• Problem to solve
Every word of every entry must be retyped exactly.

• Material for this exercise
════════════════

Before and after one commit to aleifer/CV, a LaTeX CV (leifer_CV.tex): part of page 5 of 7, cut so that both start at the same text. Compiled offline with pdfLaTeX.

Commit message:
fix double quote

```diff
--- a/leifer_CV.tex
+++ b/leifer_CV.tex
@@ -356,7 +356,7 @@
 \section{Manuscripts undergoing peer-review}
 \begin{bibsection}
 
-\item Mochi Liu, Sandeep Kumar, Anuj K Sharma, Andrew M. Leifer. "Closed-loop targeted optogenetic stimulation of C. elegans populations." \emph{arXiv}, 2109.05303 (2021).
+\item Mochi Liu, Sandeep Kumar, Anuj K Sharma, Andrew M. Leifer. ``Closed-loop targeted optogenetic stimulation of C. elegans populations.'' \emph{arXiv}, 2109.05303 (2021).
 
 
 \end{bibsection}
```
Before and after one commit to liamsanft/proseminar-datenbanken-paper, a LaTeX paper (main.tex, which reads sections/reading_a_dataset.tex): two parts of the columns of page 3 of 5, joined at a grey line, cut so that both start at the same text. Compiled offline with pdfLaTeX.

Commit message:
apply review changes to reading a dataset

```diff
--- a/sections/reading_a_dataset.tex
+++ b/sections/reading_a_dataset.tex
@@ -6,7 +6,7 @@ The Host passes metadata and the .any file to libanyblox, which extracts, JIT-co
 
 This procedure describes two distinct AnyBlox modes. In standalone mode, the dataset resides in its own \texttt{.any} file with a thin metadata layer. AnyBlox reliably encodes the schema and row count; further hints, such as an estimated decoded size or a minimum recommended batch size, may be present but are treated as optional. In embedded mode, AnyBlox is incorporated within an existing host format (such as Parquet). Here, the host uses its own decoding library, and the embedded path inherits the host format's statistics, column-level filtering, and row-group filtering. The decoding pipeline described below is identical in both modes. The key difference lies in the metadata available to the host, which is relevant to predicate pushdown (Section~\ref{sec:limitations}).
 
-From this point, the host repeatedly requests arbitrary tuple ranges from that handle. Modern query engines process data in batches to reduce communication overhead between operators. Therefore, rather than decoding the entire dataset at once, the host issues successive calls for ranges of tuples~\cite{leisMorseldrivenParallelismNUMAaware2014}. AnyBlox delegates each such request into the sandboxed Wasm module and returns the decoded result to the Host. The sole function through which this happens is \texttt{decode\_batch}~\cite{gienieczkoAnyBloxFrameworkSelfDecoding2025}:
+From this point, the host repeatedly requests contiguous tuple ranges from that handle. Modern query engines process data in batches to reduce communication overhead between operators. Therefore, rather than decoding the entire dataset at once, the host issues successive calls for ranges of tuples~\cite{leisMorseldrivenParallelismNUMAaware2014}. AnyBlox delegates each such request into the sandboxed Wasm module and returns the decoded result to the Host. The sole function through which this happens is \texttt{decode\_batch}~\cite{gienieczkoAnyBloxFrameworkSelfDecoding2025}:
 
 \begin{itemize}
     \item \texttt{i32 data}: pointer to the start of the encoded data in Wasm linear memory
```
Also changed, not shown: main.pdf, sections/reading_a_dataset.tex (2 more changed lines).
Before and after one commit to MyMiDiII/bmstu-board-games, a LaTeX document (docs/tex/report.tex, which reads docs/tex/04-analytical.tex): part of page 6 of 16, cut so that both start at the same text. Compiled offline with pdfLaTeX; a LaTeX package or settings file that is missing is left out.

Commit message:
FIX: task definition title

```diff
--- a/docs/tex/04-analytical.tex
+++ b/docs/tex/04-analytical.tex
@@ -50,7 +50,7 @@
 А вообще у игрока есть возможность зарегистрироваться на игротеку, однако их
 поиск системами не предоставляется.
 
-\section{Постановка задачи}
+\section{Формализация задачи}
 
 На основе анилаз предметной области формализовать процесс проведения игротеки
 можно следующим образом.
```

════════════════

• Answer to this task
Before and after one commit to aleifer/CV, a LaTeX CV (leifer_CV.tex): part of page 5 of 7, cut so that both start at the same text. Compiled offline with pdfLaTeX.

Commit message:
fix double quote

```diff
--- a/leifer_CV.tex
+++ b/leifer_CV.tex
@@ -356,7 +356,7 @@
 \section{Manuscripts undergoing peer-review}
 \begin{bibsection}
 
-\item Mochi Liu, Sandeep Kumar, Anuj K Sharma, Andrew M. Leifer. "Closed-loop targeted optogenetic stimulation of C. elegans populations." \emph{arXiv}, 2109.05303 (2021).
+\item Mochi Liu, Sandeep Kumar, Anuj K Sharma, Andrew M. Leifer. ``Closed-loop targeted optogenetic stimulation of C. elegans populations.'' \emph{arXiv}, 2109.05303 (2021).
 
 
 \end{bibsection}
```
Before and after one commit to liamsanft/proseminar-datenbanken-paper, a LaTeX paper (main.tex, which reads sections/reading_a_dataset.tex): two parts of the columns of page 3 of 5, joined at a grey line, cut so that both start at the same text. Compiled offline with pdfLaTeX.

Commit message:
apply review changes to reading a dataset

```diff
--- a/sections/reading_a_dataset.tex
+++ b/sections/reading_a_dataset.tex
@@ -6,7 +6,7 @@ The Host passes metadata and the .any file to libanyblox, which extracts, JIT-co
 
 This procedure describes two distinct AnyBlox modes. In standalone mode, the dataset resides in its own \texttt{.any} file with a thin metadata layer. AnyBlox reliably encodes the schema and row count; further hints, such as an estimated decoded size or a minimum recommended batch size, may be present but are treated as optional. In embedded mode, AnyBlox is incorporated within an existing host format (such as Parquet). Here, the host uses its own decoding library, and the embedded path inherits the host format's statistics, column-level filtering, and row-group filtering. The decoding pipeline described below is identical in both modes. The key difference lies in the metadata available to the host, which is relevant to predicate pushdown (Section~\ref{sec:limitations}).
 
-From this point, the host repeatedly requests arbitrary tuple ranges from that handle. Modern query engines process data in batches to reduce communication overhead between operators. Therefore, rather than decoding the entire dataset at once, the host issues successive calls for ranges of tuples~\cite{leisMorseldrivenParallelismNUMAaware2014}. AnyBlox delegates each such request into the sandboxed Wasm module and returns the decoded result to the Host. The sole function through which this happens is \texttt{decode\_batch}~\cite{gienieczkoAnyBloxFrameworkSelfDecoding2025}:
+From this point, the host repeatedly requests contiguous tuple ranges from that handle. Modern query engines process data in batches to reduce communication overhead between operators. Therefore, rather than decoding the entire dataset at once, the host issues successive calls for ranges of tuples~\cite{leisMorseldrivenParallelismNUMAaware2014}. AnyBlox delegates each such request into the sandboxed Wasm module and returns the decoded result to the Host. The sole function through which this happens is \texttt{decode\_batch}~\cite{gienieczkoAnyBloxFrameworkSelfDecoding2025}:
 
 \begin{itemize}
     \item \texttt{i32 data}: pointer to the start of the encoded data in Wasm linear memory
```
Also changed, not shown: main.pdf, sections/reading_a_dataset.tex (2 more changed lines).
Before and after one commit to MyMiDiII/bmstu-board-games, a LaTeX document (docs/tex/report.tex, which reads docs/tex/04-analytical.tex): part of page 6 of 16, cut so that both start at the same text. Compiled offline with pdfLaTeX; a LaTeX package or settings file that is missing is left out.

Commit message:
FIX: task definition title

```diff
--- a/docs/tex/04-analytical.tex
+++ b/docs/tex/04-analytical.tex
@@ -50,7 +50,7 @@
 А вообще у игрока есть возможность зарегистрироваться на игротеку, однако их
 поиск системами не предоставляется.
 
-\section{Постановка задачи}
+\section{Формализация задачи}
 
 На основе анилаз предметной области формализовать процесс проведения игротеки
 можно следующим образом.
```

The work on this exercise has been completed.